 |  June 14, 2015

Posted by Social Science Research Network

Antitrust Developments in Food and Pharma John M. Connor (Purdue University)

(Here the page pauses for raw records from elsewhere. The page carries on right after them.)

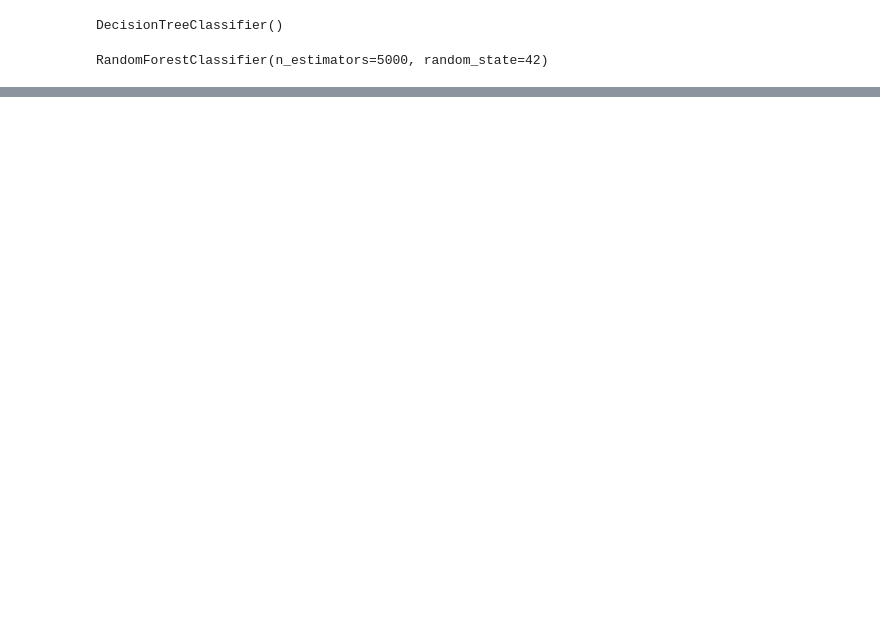
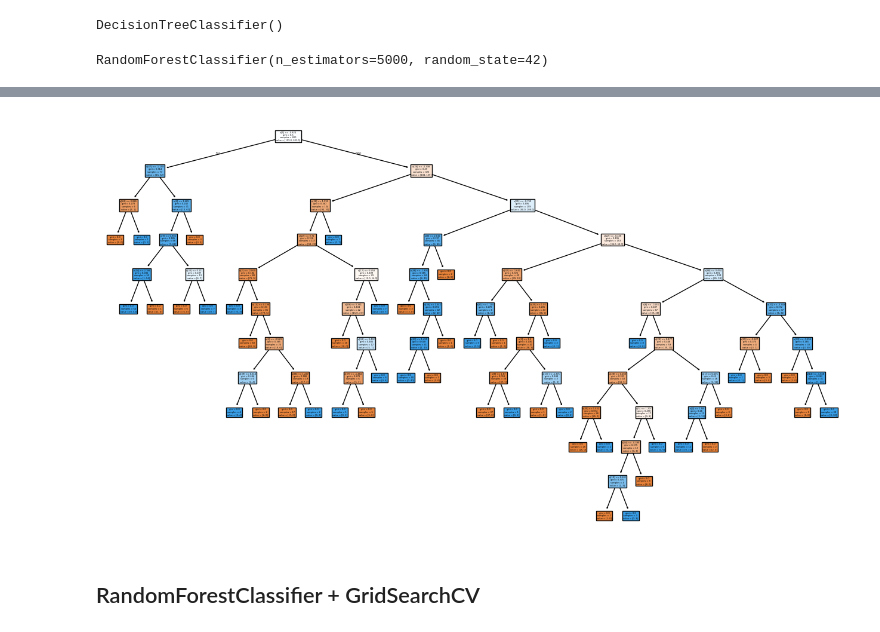
Before and after one commit to itspriyambhattacharya/msc-sem-3-ai-assignments, a Jupyter notebook: random_forest_classifier.ipynb, the cells around one changed output, grey strips where cells are left out. Drawn from its saved outputs; the diff is of its cells as text; code cells hidden in the pictures; blank space fills up the shorter version.

Commit message:
RandomForestClassifier + GridSearchCV

```diff
--- a/random_forest_classifier.ipynb
+++ b/random_forest_classifier.ipynb
@@ -86,3 +86,13 @@ The Classification Report of Random Forest Classifier is:
     accuracy                           0.83       100
    macro avg       0.83      0.83      0.83       100
 weighted avg       0.83      0.83      0.83       100
+# %%
+plt.figure(figsize=(16, 9))
+plot_tree(
+    model1, filled=True
+)
+plt.show()
+# %% [output]
+[figure, added]
+# %% [markdown]
+## RandomForestClassifier + GridSearchCV
```
Also changed, not shown: parts of 6 cells of this notebook.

Abstract: Closing the loopholes of downstream application of the Capper-Volstead exemption in the food system and pay-for-delay in pharmaceuticals is an important advance in US and EU antitrust norms. First, pay-for-delay conduct has been harmful for pharmaceuticals customers. After ten years of litigation that divided circuit courts, the Supreme Court decreed that payments to generic drug sellers by the patent holders of the brand equivalent that are aimed at delaying entry are illegal, but did so under a structured rule-of-reason approach. EU competition authorities treat such payments as per se civil infractions. Second, until court decisions made in 2011-2014, the reach of the Capper-Volstead Act and the legality of pay-for-delay conduct in the drug industry were in doubt. In 2015, the courts in most federal circuits now clearly agree that, at a minimum, acreage restrictions by marketing cooperatives are per se illegal. Moreover, any manipulation by farmers’ cooperatives of upstream supply is also likely to be illegal.